Genome-wide DNA methylation analysis of articular chondrocytes reveals a cluster of osteoarthritic patients
- Juan Fernández-Tajes1,
- Angel Soto-Hermida1,
- Maria E Vázquez-Mosquera1,
- Estefania Cortés-Pereira1,
- Alejandro Mosquera2,
- Mercedes Fernández-Moreno1,
- Natividad Oreiro1,
- Carlos Fernández-López1,
- Jose Luis Fernández2,
- Ignacio Rego-Pérez1,
- Francisco J Blanco1,3,4
- 1Rheumatology Division, INIBIC-Complejo Hospitalario Universitario A Coruña (CHUAC), Coruña, Spain
- 2Genetics Unit, INIBIC-Complejo Hospitalario Universitario A Coruña (CHUAC), Coruña, Spain
- 3Proteo-Red/ISCIII, Madrid, Spain
- 4CIBER-BBN-ISCIII, Madrid, Spain
- Correspondence to Dr Francisco J Blanco and Dr Ignacio Rego-Pérez Rheumatology Division, Hospital Universitario A Coruña, Coruña 15006-A, Spain;
- Accepted 16 February 2013
- Published Online First 16 March 2013
Objective Alterations in DNA methylation patterns have been found to correlate with several diseases including osteoarthritis (OA). The aim of this study was to identify, for the first time, the genome-wide DNA methylation profiles of human articular chondrocytes from OA cartilage and healthy control cartilage samples.
Methods DNA methylation profiling was performed using Illumina Infinium HumanMethylation27 in 25 patients with OA and 20 healthy controls. Subsequent validation was performed by genome-wide expression analysis using the Affymetrix Human Gene 1.1 ST array in an independent cohort of 24 patients with OA. Finally, the most consistent genes in both assays were amplified by quantitative reverse transcriptase PCR in a validation cohort of 48 patients using microfluidic real-time quantitative PCR. Appropriate bioinformatics analyses were carried out using R bioconductor software packages and qBase plus software from Biogazelle.
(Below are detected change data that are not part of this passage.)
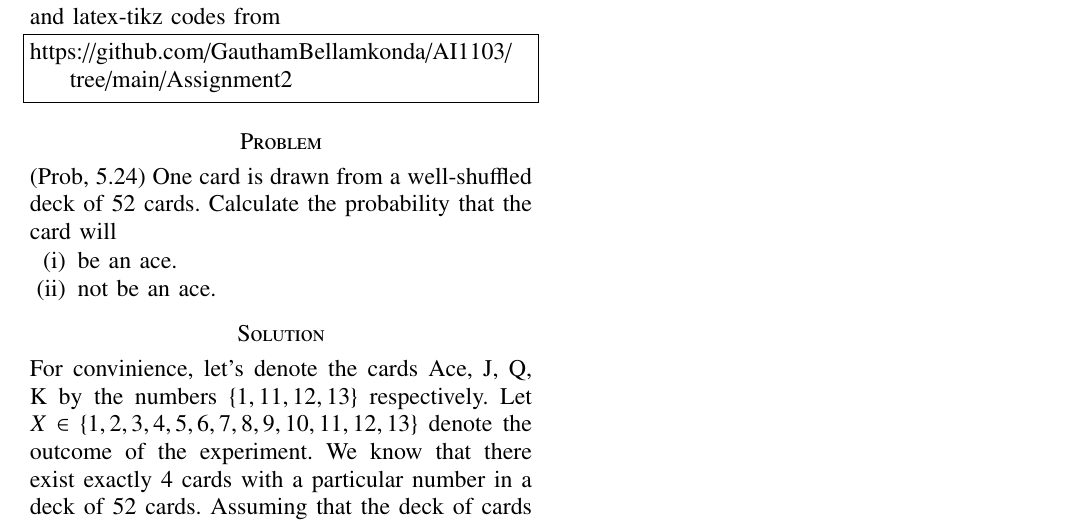
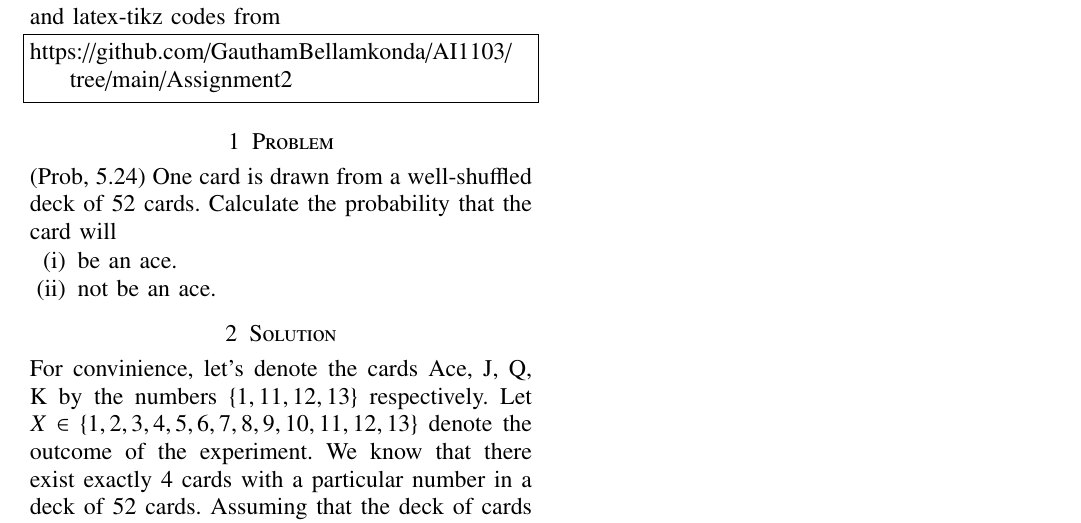
Before and after one commit to Gautham-Bellamkonda/AI1103, a LaTeX problem sheet (Assignment2/Assignment2.tex): part of the page, cut so that both start at the same text. Compiled offline with pdfLaTeX.

Commit message:
Add files via upload

```diff
--- a/Assignment2/Assignment2.tex
+++ b/Assignment2/Assignment2.tex
@@ -137,13 +137,13 @@ and latex-tikz codes from
 \begin{lstlisting}
 https://github.com/GauthamBellamkonda/AI1103/tree/main/Assignment2
 \end{lstlisting}
-\section*{Problem}
+\section{Problem}
 (Prob, 5.24) One card is drawn from a well-shuffled deck of 52 cards. Calculate the probability that the card will
 \begin{enumerate}[label = (\roman*)]
 \item be an ace.
 \item not be an ace.
 \end{enumerate}
-\section*{Solution}
+\section{Solution}
 For convinience, let's denote the cards Ace, J, Q, K by the numbers $\{ 1, 11, 12, 13\}$ respectively. Let $X \in \{ 1, 2, 3, 4, 5, 6, 7, 8, 9, 10, 11, 12, 13 \}$ denote the outcome of the experiment. We know that there exist exactly 4 cards with a particular number in a deck of 52 cards. Assuming that the deck of cards is well-shuffled, the probability mass function for this experiment is expressed as\\
 \begin{align}
 	\Pr(X=i) =
```
Also changed, not shown: Assignment2/Assignment2.pdf.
Results We found 91 differentially methylated (DM) probes, which permitted us to separate patients with OA from healthy controls. Among the patients with OA, we detected 1357 DM probes that identified a tight cluster of seven patients who were different from the rest. This cluster was also identified by genome-wide expression in which 450 genes were differentially expressed. Further validation of the most consistent genes in an independent cohort of patients with OA permitted us to identify this cluster, which was characterised by increased inflammatory processes.
Conclusions We were able to identify a tight subgroup of patients with OA, characterised by an increased inflammatory response that could be regulated by epigenetics. The identification and isolation of this subgroup may be critical for the development of effective treatment and disease prevention.